> The task: All of the data below is to be printed again exactly.

> Records excerpted from a collection:
★ ★ ★
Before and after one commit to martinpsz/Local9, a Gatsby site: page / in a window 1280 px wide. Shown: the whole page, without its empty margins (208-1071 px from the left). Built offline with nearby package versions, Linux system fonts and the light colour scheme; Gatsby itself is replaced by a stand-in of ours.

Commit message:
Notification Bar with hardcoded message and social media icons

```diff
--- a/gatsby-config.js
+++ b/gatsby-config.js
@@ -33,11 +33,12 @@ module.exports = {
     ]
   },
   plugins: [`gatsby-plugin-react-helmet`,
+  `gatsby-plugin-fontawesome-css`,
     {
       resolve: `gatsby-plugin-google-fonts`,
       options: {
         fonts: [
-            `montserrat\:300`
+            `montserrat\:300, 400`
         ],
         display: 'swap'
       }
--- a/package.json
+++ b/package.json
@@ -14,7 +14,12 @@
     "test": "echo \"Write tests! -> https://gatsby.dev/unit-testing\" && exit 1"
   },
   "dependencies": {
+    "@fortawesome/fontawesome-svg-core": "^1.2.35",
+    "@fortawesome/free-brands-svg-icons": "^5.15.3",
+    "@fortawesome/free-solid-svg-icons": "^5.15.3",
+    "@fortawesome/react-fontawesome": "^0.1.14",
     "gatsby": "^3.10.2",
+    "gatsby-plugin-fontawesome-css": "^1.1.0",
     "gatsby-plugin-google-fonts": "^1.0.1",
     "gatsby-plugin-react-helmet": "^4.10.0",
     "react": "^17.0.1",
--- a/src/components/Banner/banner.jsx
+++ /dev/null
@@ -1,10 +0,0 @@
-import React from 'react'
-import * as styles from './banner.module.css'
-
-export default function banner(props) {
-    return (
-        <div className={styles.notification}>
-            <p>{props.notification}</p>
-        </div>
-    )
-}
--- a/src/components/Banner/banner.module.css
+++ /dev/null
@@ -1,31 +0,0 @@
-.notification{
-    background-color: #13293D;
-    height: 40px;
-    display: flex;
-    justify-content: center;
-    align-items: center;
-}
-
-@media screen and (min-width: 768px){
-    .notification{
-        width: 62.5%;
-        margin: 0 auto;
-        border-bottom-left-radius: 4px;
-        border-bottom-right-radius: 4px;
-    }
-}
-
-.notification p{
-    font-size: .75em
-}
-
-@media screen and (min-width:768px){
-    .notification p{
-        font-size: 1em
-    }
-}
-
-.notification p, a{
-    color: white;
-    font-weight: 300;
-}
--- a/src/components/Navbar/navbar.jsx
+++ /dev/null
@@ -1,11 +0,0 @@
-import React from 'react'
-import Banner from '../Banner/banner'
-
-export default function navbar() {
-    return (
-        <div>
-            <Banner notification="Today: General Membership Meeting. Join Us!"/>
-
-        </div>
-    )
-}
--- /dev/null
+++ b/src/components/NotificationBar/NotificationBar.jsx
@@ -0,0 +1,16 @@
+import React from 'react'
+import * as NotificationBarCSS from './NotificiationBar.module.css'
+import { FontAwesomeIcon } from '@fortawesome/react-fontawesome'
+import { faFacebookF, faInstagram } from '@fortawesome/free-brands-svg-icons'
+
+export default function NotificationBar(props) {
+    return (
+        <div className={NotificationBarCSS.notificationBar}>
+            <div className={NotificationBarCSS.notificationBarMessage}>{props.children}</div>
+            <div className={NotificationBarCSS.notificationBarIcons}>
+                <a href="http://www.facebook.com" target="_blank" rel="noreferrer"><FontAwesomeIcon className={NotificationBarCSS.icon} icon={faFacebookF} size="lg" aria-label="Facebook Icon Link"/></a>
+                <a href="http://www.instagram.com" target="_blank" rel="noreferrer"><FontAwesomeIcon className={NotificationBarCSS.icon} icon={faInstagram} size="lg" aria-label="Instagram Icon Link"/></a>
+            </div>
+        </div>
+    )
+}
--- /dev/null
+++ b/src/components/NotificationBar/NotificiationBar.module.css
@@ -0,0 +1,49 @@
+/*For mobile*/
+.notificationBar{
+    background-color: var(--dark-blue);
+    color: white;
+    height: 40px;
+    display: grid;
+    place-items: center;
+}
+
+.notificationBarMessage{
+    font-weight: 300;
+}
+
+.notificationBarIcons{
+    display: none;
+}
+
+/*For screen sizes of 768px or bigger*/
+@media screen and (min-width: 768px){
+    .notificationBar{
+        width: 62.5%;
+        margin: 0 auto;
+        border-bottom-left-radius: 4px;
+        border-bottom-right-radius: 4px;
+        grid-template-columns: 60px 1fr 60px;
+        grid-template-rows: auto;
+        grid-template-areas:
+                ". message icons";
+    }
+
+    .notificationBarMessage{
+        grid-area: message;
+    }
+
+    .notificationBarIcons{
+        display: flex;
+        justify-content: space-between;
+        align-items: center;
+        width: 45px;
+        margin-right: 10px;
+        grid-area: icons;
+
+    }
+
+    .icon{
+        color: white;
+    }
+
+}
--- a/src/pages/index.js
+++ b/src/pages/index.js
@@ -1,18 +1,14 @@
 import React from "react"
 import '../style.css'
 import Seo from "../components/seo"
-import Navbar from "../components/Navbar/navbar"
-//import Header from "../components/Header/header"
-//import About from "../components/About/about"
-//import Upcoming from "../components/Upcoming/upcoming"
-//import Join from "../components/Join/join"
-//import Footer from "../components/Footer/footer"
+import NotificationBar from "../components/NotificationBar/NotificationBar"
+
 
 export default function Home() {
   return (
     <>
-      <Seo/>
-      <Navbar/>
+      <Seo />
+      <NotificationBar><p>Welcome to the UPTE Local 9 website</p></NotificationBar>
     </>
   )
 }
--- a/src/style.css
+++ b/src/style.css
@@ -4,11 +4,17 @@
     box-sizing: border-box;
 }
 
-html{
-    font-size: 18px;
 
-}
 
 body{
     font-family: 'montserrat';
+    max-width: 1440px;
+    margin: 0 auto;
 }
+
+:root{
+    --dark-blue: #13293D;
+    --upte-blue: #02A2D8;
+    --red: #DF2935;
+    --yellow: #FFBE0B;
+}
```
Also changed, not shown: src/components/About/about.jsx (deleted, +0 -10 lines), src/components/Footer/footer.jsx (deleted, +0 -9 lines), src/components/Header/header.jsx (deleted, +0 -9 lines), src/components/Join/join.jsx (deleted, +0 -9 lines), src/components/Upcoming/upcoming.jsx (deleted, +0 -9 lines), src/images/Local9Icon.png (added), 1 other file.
★ ★ ★
> Output for this exercise:
Before and after one commit to martinpsz/Local9, a Gatsby site: page / in a window 1280 px wide. Shown: the whole page, without its empty margins (208-1071 px from the left). Built offline with nearby package versions, Linux system fonts and the light colour scheme; Gatsby itself is replaced by a stand-in of ours.

Commit message:
Notification Bar with hardcoded message and social media icons

```diff
--- a/gatsby-config.js
+++ b/gatsby-config.js
@@ -33,11 +33,12 @@ module.exports = {
     ]
   },
   plugins: [`gatsby-plugin-react-helmet`,
+  `gatsby-plugin-fontawesome-css`,
     {
       resolve: `gatsby-plugin-google-fonts`,
       options: {
         fonts: [
-            `montserrat\:300`
+            `montserrat\:300, 400`
         ],
         display: 'swap'
       }
--- a/package.json
+++ b/package.json
@@ -14,7 +14,12 @@
     "test": "echo \"Write tests! -> https://gatsby.dev/unit-testing\" && exit 1"
   },
   "dependencies": {
+    "@fortawesome/fontawesome-svg-core": "^1.2.35",
+    "@fortawesome/free-brands-svg-icons": "^5.15.3",
+    "@fortawesome/free-solid-svg-icons": "^5.15.3",
+    "@fortawesome/react-fontawesome": "^0.1.14",
     "gatsby": "^3.10.2",
+    "gatsby-plugin-fontawesome-css": "^1.1.0",
     "gatsby-plugin-google-fonts": "^1.0.1",
     "gatsby-plugin-react-helmet": "^4.10.0",
     "react": "^17.0.1",
--- a/src/components/Banner/banner.jsx
+++ /dev/null
@@ -1,10 +0,0 @@
-import React from 'react'
-import * as styles from './banner.module.css'
-
-export default function banner(props) {
-    return (
-        <div className={styles.notification}>
-            <p>{props.notification}</p>
-        </div>
-    )
-}
--- a/src/components/Banner/banner.module.css
+++ /dev/null
@@ -1,31 +0,0 @@
-.notification{
-    background-color: #13293D;
-    height: 40px;
-    display: flex;
-    justify-content: center;
-    align-items: center;
-}
-
-@media screen and (min-width: 768px){
-    .notification{
-        width: 62.5%;
-        margin: 0 auto;
-        border-bottom-left-radius: 4px;
-        border-bottom-right-radius: 4px;
-    }
-}
-
-.notification p{
-    font-size: .75em
-}
-
-@media screen and (min-width:768px){
-    .notification p{
-        font-size: 1em
-    }
-}
-
-.notification p, a{
-    color: white;
-    font-weight: 300;
-}
--- a/src/components/Navbar/navbar.jsx
+++ /dev/null
@@ -1,11 +0,0 @@
-import React from 'react'
-import Banner from '../Banner/banner'
-
-export default function navbar() {
-    return (
-        <div>
-            <Banner notification="Today: General Membership Meeting. Join Us!"/>
-
-        </div>
-    )
-}
--- /dev/null
+++ b/src/components/NotificationBar/NotificationBar.jsx
@@ -0,0 +1,16 @@
+import React from 'react'
+import * as NotificationBarCSS from './NotificiationBar.module.css'
+import { FontAwesomeIcon } from '@fortawesome/react-fontawesome'
+import { faFacebookF, faInstagram } from '@fortawesome/free-brands-svg-icons'
+
+export default function NotificationBar(props) {
+    return (
+        <div className={NotificationBarCSS.notificationBar}>
+            <div className={NotificationBarCSS.notificationBarMessage}>{props.children}</div>
+            <div className={NotificationBarCSS.notificationBarIcons}>
+                <a href="http://www.facebook.com" target="_blank" rel="noreferrer"><FontAwesomeIcon className={NotificationBarCSS.icon} icon={faFacebookF} size="lg" aria-label="Facebook Icon Link"/></a>
+                <a href="http://www.instagram.com" target="_blank" rel="noreferrer"><FontAwesomeIcon className={NotificationBarCSS.icon} icon={faInstagram} size="lg" aria-label="Instagram Icon Link"/></a>
+            </div>
+        </div>
+    )
+}
--- /dev/null
+++ b/src/components/NotificationBar/NotificiationBar.module.css
@@ -0,0 +1,49 @@
+/*For mobile*/
+.notificationBar{
+    background-color: var(--dark-blue);
+    color: white;
+    height: 40px;
+    display: grid;
+    place-items: center;
+}
+
+.notificationBarMessage{
+    font-weight: 300;
+}
+
+.notificationBarIcons{
+    display: none;
+}
+
+/*For screen sizes of 768px or bigger*/
+@media screen and (min-width: 768px){
+    .notificationBar{
+        width: 62.5%;
+        margin: 0 auto;
+        border-bottom-left-radius: 4px;
+        border-bottom-right-radius: 4px;
+        grid-template-columns: 60px 1fr 60px;
+        grid-template-rows: auto;
+        grid-template-areas:
+                ". message icons";
+    }
+
+    .notificationBarMessage{
+        grid-area: message;
+    }
+
+    .notificationBarIcons{
+        display: flex;
+        justify-content: space-between;
+        align-items: center;
+        width: 45px;
+        margin-right: 10px;
+        grid-area: icons;
+
+    }
+
+    .icon{
+        color: white;
+    }
+
+}
--- a/src/pages/index.js
+++ b/src/pages/index.js
@@ -1,18 +1,14 @@
 import React from "react"
 import '../style.css'
 import Seo from "../components/seo"
-import Navbar from "../components/Navbar/navbar"
-//import Header from "../components/Header/header"
-//import About from "../components/About/about"
-//import Upcoming from "../components/Upcoming/upcoming"
-//import Join from "../components/Join/join"
-//import Footer from "../components/Footer/footer"
+import NotificationBar from "../components/NotificationBar/NotificationBar"
+
 
 export default function Home() {
   return (
     <>
-      <Seo/>
-      <Navbar/>
+      <Seo />
+      <NotificationBar><p>Welcome to the UPTE Local 9 website</p></NotificationBar>
     </>
   )
 }
--- a/src/style.css
+++ b/src/style.css
@@ -4,11 +4,17 @@
     box-sizing: border-box;
 }
 
-html{
-    font-size: 18px;
 
-}
 
 body{
     font-family: 'montserrat';
+    max-width: 1440px;
+    margin: 0 auto;
 }
+
+:root{
+    --dark-blue: #13293D;
+    --upte-blue: #02A2D8;
+    --red: #DF2935;
+    --yellow: #FFBE0B;
+}
```
Also changed, not shown: src/components/About/about.jsx (deleted, +0 -10 lines), src/components/Footer/footer.jsx (deleted, +0 -9 lines), src/components/Header/header.jsx (deleted, +0 -9 lines), src/components/Join/join.jsx (deleted, +0 -9 lines), src/components/Upcoming/upcoming.jsx (deleted, +0 -9 lines), src/images/Local9Icon.png (added), 1 other file.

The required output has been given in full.